By Jeff Nolan
A similar example is provided below for a 100-room limited service hotel located in the Suburban Boston Hotel Market. In this example, based on the 2000 suburban market occupancy rate of 73.3 percent and ADR of $108.00, an $11.0MM hotel loan was underwritten with the same interest rate and amortization as example I in the Part 2 series of this blog series.
The income and expense statement of this hotel with these operating metrics is summarized below. Additional revenue assumptions include $90,000 in other revenue from miscellaneous sources. The example assumes the limited-service hotel achieves a net operating income ratio of 35 percent in 2000. Also, a deduction of 4.0 percent of total revenue is reflected for Reserves.

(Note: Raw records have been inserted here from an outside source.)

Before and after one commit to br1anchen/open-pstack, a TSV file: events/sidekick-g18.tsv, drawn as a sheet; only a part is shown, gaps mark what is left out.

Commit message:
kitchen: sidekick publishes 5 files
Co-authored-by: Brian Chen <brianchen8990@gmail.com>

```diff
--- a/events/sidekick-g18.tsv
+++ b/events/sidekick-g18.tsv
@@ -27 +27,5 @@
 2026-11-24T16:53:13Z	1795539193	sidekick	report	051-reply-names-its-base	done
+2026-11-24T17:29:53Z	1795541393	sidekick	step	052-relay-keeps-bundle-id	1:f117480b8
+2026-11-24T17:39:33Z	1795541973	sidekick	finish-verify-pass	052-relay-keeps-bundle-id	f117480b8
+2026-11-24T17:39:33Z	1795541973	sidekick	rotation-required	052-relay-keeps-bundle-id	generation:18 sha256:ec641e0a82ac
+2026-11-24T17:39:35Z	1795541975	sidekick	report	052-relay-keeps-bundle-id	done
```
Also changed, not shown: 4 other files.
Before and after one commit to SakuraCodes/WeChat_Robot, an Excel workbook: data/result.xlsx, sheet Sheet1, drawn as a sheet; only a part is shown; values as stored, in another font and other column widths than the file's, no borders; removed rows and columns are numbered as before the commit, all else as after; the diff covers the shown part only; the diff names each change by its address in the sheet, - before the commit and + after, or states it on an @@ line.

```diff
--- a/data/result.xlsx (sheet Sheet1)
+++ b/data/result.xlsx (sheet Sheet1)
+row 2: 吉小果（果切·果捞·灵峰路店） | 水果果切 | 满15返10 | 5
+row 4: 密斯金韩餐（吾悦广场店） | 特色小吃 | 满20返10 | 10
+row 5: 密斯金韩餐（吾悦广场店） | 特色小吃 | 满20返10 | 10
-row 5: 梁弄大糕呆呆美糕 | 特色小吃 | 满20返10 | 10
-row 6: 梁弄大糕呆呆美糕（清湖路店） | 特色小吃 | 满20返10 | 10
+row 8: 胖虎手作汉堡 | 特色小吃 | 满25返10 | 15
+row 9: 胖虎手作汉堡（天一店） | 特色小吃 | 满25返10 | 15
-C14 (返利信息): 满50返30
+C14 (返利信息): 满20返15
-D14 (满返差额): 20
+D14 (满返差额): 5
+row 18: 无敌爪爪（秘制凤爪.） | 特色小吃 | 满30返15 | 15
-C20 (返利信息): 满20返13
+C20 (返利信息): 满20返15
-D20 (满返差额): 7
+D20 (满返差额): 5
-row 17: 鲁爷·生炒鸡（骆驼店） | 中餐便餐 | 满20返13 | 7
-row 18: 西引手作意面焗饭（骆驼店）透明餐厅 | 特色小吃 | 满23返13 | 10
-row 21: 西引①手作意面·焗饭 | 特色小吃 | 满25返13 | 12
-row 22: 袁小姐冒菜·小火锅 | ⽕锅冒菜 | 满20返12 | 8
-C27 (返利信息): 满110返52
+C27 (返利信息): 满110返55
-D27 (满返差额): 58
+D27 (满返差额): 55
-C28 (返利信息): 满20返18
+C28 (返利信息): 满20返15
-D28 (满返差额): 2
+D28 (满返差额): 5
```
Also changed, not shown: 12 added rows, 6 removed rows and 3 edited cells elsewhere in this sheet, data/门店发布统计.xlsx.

As shown in the table above, in 2000 the hotel achieved Total Revenue of $2,970,000, net operating income (NOI) of $1,040,000 and net cash flow (NCF) after Reserves of $920,000. Based on these assumptions, the $11.0MM loan is originated against the hotel at a 5.0 percent interest rate and 25-year amortization with a debt service coverage ratio
(DSCR) of 1.35X based on NOI and DSCR of 1.19X based on NCF. Using the market performance metrics, in 2003, after the hotel experienced a 37 percent decline in revenue, Total Revenue falls to $1,905,000 with NOI of $570,000 and NCF of $495,000.
The operating expenses of the hotel were adjusted to reflect the impact of lower occupancy on direct room related costs. The NOI margin was reduced to 30 percent. As a result of these assumptions, DSCR levels are reduced to 0.74X and 0.64X based on NOI and NCF, respectively.
Based on these assumptions, the 2000 loan would have to have been underwritten at $8,150,000 (26 percent lower amount) with a NOI DSCR of 1.82X to achieve breakeven NOI DSCR in 2003. The loan would have to have been underwritten at $7,050,000 (36 percent lower) with a NOI DSCR of 2.10X to achieve breakeven NCF DSCR in 2003.
It is acknowledged that this example utilizes an unusually deep hotel recession, with the goal of demonstrating the high potential volatility of hotel cash flow and the dramatic impact on debt service coverage.
If you missed Part 1 or Part 2 in this series, you can view them here. Stay tuned for our final installment next week with Eight Best Practices in Hotel Underwriting and Risk Management. If you have questions or concerns about hospitality loans we would love to chat with you more. Our credit underwriters are experts and can aid and guide you through building or updating your hospitality lending guidelines.